10 responses to Turns Out Trigonometry is Useful, After All

1. Love the inspiration table, but if it were me, I’d go with four legs over three. They are just more stable. And bedside I wouldn’t want the legs sticking out like they would if were a tripod. That’s just me. And something to think about.

• Charlotte@Living Well on the Cheap September 26, 2013 at 10:34 am

Yes, I definitely don’t want them sticking out! That was part of my trigonometry diagram-I want the end of the leg to be even with the edge of the table. Sorry my sketch wasn’t entirely accurate, haha.

2. They sell legs and brackets at Home Depot & Lowes!
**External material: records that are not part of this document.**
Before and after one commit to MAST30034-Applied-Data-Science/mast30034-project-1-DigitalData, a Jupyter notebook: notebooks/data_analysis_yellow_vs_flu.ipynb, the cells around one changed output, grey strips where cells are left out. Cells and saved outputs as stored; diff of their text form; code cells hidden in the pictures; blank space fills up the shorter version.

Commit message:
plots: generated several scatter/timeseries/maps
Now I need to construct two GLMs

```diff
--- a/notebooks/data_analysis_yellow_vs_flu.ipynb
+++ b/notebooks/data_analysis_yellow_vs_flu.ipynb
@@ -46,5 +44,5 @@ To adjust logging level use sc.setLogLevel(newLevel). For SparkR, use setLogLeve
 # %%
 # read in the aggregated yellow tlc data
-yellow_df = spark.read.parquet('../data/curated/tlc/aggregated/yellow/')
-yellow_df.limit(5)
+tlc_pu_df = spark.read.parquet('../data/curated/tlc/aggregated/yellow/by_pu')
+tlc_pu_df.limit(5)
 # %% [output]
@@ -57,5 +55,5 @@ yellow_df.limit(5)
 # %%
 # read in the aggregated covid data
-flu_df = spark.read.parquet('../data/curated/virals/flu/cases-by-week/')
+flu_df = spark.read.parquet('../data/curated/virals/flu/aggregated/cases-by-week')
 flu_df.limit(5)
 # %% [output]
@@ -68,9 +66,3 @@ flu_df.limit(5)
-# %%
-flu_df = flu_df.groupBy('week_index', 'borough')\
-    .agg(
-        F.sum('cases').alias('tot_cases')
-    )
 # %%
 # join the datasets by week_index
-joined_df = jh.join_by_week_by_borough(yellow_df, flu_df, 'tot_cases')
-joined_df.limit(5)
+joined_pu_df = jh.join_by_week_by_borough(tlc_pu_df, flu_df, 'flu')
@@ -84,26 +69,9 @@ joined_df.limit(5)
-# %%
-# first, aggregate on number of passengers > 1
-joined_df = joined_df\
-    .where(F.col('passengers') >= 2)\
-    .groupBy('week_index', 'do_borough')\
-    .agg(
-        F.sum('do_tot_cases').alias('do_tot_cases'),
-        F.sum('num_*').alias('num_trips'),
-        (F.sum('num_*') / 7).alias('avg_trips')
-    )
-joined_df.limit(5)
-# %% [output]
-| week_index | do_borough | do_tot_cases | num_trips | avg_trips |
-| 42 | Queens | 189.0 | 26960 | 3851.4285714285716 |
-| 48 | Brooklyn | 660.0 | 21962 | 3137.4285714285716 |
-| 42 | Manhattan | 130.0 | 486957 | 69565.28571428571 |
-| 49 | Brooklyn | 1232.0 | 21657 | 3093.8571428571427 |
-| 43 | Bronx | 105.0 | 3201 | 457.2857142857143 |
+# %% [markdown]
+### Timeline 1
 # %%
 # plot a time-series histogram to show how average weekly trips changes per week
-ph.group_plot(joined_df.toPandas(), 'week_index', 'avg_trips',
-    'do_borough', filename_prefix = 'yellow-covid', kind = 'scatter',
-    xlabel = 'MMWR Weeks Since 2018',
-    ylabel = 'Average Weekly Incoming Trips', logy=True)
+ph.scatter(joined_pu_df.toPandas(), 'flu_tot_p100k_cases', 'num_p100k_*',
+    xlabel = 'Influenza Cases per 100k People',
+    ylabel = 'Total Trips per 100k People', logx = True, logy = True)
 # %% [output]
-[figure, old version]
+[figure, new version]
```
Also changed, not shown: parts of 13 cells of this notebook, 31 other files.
Easy peasy…

• Charlotte@Living Well on the Cheap September 27, 2013 at 10:23 am

You know, that’s not a bad idea. I’d initially written them off because I wanted something taller and somehow incorporating metal but I seem to have fallen down a project rabbit-hole here.

3. maybe you can use a copper T? somehow strap the top of the t (on each side) to the table with conduit strap, then insert the leg into the bottom. I’m not making sense.
But if you get what I’m saying, you should be able to adjust the leg to whatever angle you
need at that point for each leg.
Don’t know how stable it would be.
search conduit strap on home depot and copper t and what I’m saying might make sense.

4. oops.
search “copper pressure t”

5. my mind is fried.
search “copper pressure tee”
it needs those stupid two ee’s on the end.

• Charlotte@Living Well on the Cheap September 27, 2013 at 10:32 am

Mary, you are a genius. That’s definitely the easiest method of creating the angle that anyone has suggested so far. I’m not sure how to stabilize it, though. Seems like the legs might all splay out if I put any pressure on the top.

6. flagpole brackets?
http://www.homedepot.com/p/Prime-Line-1-in-Brass-Plated-Steel-Flagpole-Bracket-U-10021/203032927#.UkYZKBAQo3o